Exercise material section start

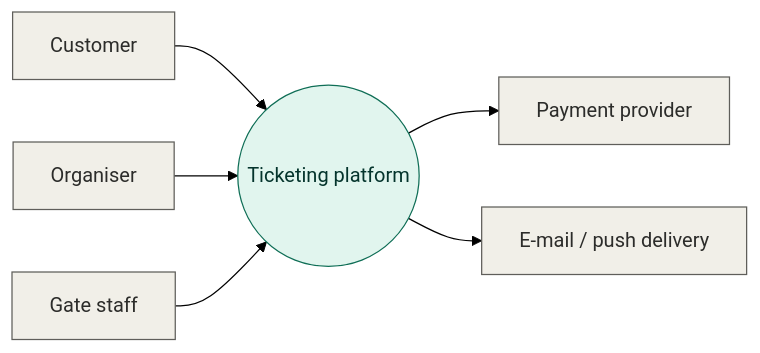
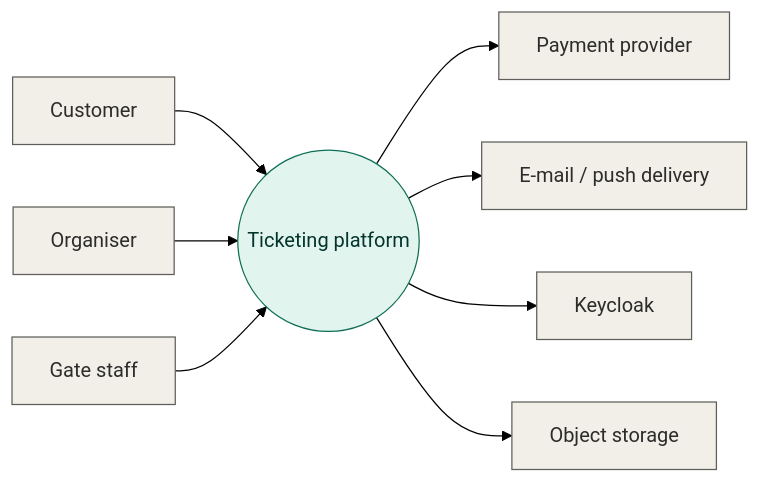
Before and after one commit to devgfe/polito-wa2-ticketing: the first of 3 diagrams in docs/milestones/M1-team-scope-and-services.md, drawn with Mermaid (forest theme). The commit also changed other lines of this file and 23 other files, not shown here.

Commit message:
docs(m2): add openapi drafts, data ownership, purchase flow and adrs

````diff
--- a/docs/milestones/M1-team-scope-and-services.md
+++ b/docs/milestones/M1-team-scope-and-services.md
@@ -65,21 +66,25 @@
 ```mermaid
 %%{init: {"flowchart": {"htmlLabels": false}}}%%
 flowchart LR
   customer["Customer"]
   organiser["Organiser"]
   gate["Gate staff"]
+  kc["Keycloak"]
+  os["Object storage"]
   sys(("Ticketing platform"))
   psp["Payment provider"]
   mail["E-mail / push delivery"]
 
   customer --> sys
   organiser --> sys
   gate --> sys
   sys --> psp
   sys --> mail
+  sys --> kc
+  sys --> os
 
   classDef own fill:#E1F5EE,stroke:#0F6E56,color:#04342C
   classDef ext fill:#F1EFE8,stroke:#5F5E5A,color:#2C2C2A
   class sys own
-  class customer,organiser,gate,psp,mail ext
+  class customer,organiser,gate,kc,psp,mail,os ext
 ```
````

Exercise material section end

Task brief: Retype all the entries exactly; drop the pictures.

Task answer:
Before and after one commit to devgfe/polito-wa2-ticketing: the first of 3 diagrams in docs/milestones/M1-team-scope-and-services.md, drawn with Mermaid (forest theme). The commit also changed other lines of this file and 23 other files, not shown here.

Commit message:
docs(m2): add openapi drafts, data ownership, purchase flow and adrs

````diff
--- a/docs/milestones/M1-team-scope-and-services.md
+++ b/docs/milestones/M1-team-scope-and-services.md
@@ -65,21 +66,25 @@
 ```mermaid
 %%{init: {"flowchart": {"htmlLabels": false}}}%%
 flowchart LR
   customer["Customer"]
   organiser["Organiser"]
   gate["Gate staff"]
+  kc["Keycloak"]
+  os["Object storage"]
   sys(("Ticketing platform"))
   psp["Payment provider"]
   mail["E-mail / push delivery"]
 
   customer --> sys
   organiser --> sys
   gate --> sys
   sys --> psp
   sys --> mail
+  sys --> kc
+  sys --> os
 
   classDef own fill:#E1F5EE,stroke:#0F6E56,color:#04342C
   classDef ext fill:#F1EFE8,stroke:#5F5E5A,color:#2C2C2A
   class sys own
-  class customer,organiser,gate,psp,mail ext
+  class customer,organiser,gate,kc,psp,mail,os ext
 ```
````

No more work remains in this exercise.